Sri Lanka opposition leader Sarath Fonseka at Colombo rally
Leading Sri Lankan opposition figure Sarath Fonseka has held his first big political gathering since serving two years in jail after losing a presidential election.
The former general called for major political reforms.
But the BBC's Charles Haviland in Colombo says that disunity among the opposition meant the turnout was low.
Mr Fonseka unsuccessfully stood against President Mahinda Rajapaksa in a presidential election two years ago.
But he lost after a vitriolic campaign and was imprisoned shortly afterwards.
Mr Fonseka's lawyer said in May that the terms of his release prevented him from running for office for seven years.
But that has not stopped the former general - credited with playing a leading role in defeating Tamil Tiger rebels in the country's civil war that ended in 2009 - from re-entering politics.

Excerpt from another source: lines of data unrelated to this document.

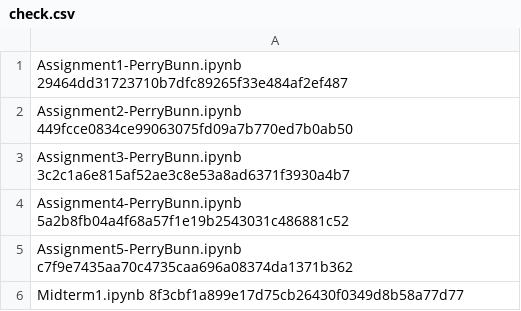
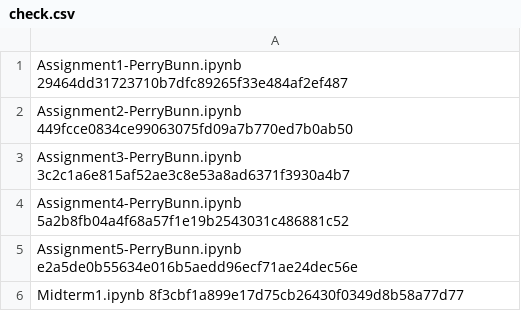
Before and after one commit to perryBunn/ISMN6650, a CSV file: check.csv, drawn as a sheet.

```diff
--- a/check.csv
+++ b/check.csv
@@ -4,3 +4,3 @@ Assignment3-PerryBunn.ipynb 3c2c1a6e815af52ae3c8e53a8ad6371f3930a4b7
 Assignment4-PerryBunn.ipynb 5a2b8fb04a4f68a57f1e19b2543031c486881c52
-Assignment5-PerryBunn.ipynb c7f9e7435aa70c4735caa696a08374da1371b362
+Assignment5-PerryBunn.ipynb e2a5de0b55634e016b5aedd96ecf71ae24dec56e
 Midterm1.ipynb 8f3cbf1a899e17d75cb26430f0349d8b58a77d77
```
Also changed, not shown: 15 other files.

He and his supporters have pledged to fight constitutional changes which have made President Rajapaksa one of the world's most powerful presidents.
They also strongly criticised what they said was the breakdown of the rule of law and the undermining of democracy in Sri Lanka.
Our correspondent says that although nearly 1,000 people including many Buddhist monks attended the rally and stayed despite a heavy downpour, the turnout was much lower than Mr Fonseka would have wished.
The former general is at loggerheads with Ranil Wickremesinghe, the leader of the main opposition party, who ordered his colleagues not to attend the rally.
Many of those who did go to it were strongly critical of Mr Wickremasinghe's move, accusing him of creating divisions and sectarianism within the opposition.
But it appears that the president has shrewdly succeeded in using the release of his great rival to fragment the opposition, our correspondent says, and the president - still popular with the Sinhalese majority - seems more powerful than ever.